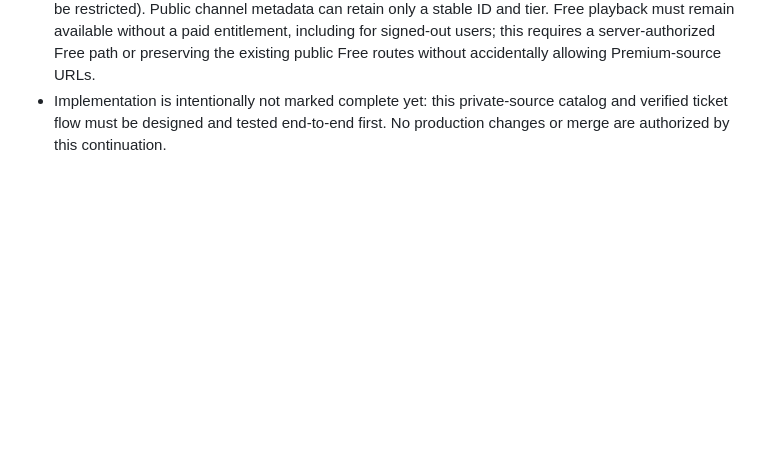
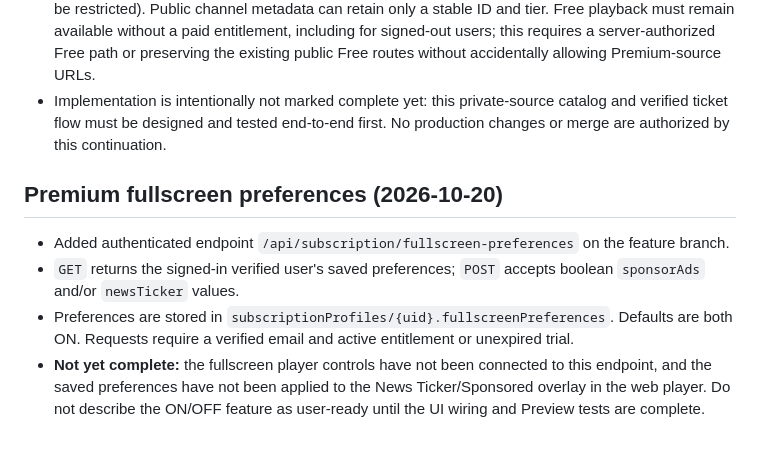
Before and after one commit to jonjossy0-cpu/JON-stream, a Markdown page: docs/premium-entitlements-status.md, the part around the change. Drawn GitHub-style; blank space fills up the shorter version.

Commit message:
Document Premium fullscreen preference endpoint and remaining UI work

```diff
--- a/docs/premium-entitlements-status.md
+++ b/docs/premium-entitlements-status.md
@@ -48,3 +48,10 @@ Do not merge until the blocking items are closed and the deployed Preview is ver
 - Do **not** trust a client-supplied `accessTier`, channel name, or source URL as proof of entitlement. The server must look up a stable channel ID in an authoritative private catalog, verify the user's Firebase ID token and entitlement/trial, and mint a short-lived signed playback ticket bound to that channel/source. The Vercel HLS proxy and Cloudflare Worker must validate the ticket on every playlist, nested playlist, key, and segment request.
 - Before calling the paywall secure, Premium source URLs must be moved out of the public `jonStream/appData` document into a server-only/private catalog (or upstream provider access must be restricted). Public channel metadata can retain only a stable ID and tier. Free playback must remain available without a paid entitlement, including for signed-out users; this requires a server-authorized Free path or preserving the existing public Free routes without accidentally allowing Premium-source URLs.
 - Implementation is intentionally not marked complete yet: this private-source catalog and verified ticket flow must be designed and tested end-to-end first. No production changes or merge are authorized by this continuation.
+
+
+## Premium fullscreen preferences (2026-10-20)
+- Added authenticated endpoint `/api/subscription/fullscreen-preferences` on the feature branch.
+- `GET` returns the signed-in verified user's saved preferences; `POST` accepts boolean `sponsorAds` and/or `newsTicker` values.
+- Preferences are stored in `subscriptionProfiles/{uid}.fullscreenPreferences`. Defaults are both ON. Requests require a verified email and active entitlement or unexpired trial.
+- **Not yet complete:** the fullscreen player controls have not been connected to this endpoint, and the saved preferences have not been applied to the News Ticker/Sponsored overlay in the web player. Do not describe the ON/OFF feature as user-ready until the UI wiring and Preview tests are complete.
```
-.-.-
## [Task brief]
Everything in the entries above should be printed again exactly, apart from the pictures.

## [Result]
Before and after one commit to jonjossy0-cpu/JON-stream, a Markdown page: docs/premium-entitlements-status.md, the part around the change. Drawn GitHub-style; blank space fills up the shorter version.

Commit message:
Document Premium fullscreen preference endpoint and remaining UI work

```diff
--- a/docs/premium-entitlements-status.md
+++ b/docs/premium-entitlements-status.md
@@ -48,3 +48,10 @@ Do not merge until the blocking items are closed and the deployed Preview is ver
 - Do **not** trust a client-supplied `accessTier`, channel name, or source URL as proof of entitlement. The server must look up a stable channel ID in an authoritative private catalog, verify the user's Firebase ID token and entitlement/trial, and mint a short-lived signed playback ticket bound to that channel/source. The Vercel HLS proxy and Cloudflare Worker must validate the ticket on every playlist, nested playlist, key, and segment request.
 - Before calling the paywall secure, Premium source URLs must be moved out of the public `jonStream/appData` document into a server-only/private catalog (or upstream provider access must be restricted). Public channel metadata can retain only a stable ID and tier. Free playback must remain available without a paid entitlement, including for signed-out users; this requires a server-authorized Free path or preserving the existing public Free routes without accidentally allowing Premium-source URLs.
 - Implementation is intentionally not marked complete yet: this private-source catalog and verified ticket flow must be designed and tested end-to-end first. No production changes or merge are authorized by this continuation.
+
+
+## Premium fullscreen preferences (2026-10-20)
+- Added authenticated endpoint `/api/subscription/fullscreen-preferences` on the feature branch.
+- `GET` returns the signed-in verified user's saved preferences; `POST` accepts boolean `sponsorAds` and/or `newsTicker` values.
+- Preferences are stored in `subscriptionProfiles/{uid}.fullscreenPreferences`. Defaults are both ON. Requests require a verified email and active entitlement or unexpired trial.
+- **Not yet complete:** the fullscreen player controls have not been connected to this endpoint, and the saved preferences have not been applied to the News Ticker/Sponsored overlay in the web player. Do not describe the ON/OFF feature as user-ready until the UI wiring and Preview tests are complete.
```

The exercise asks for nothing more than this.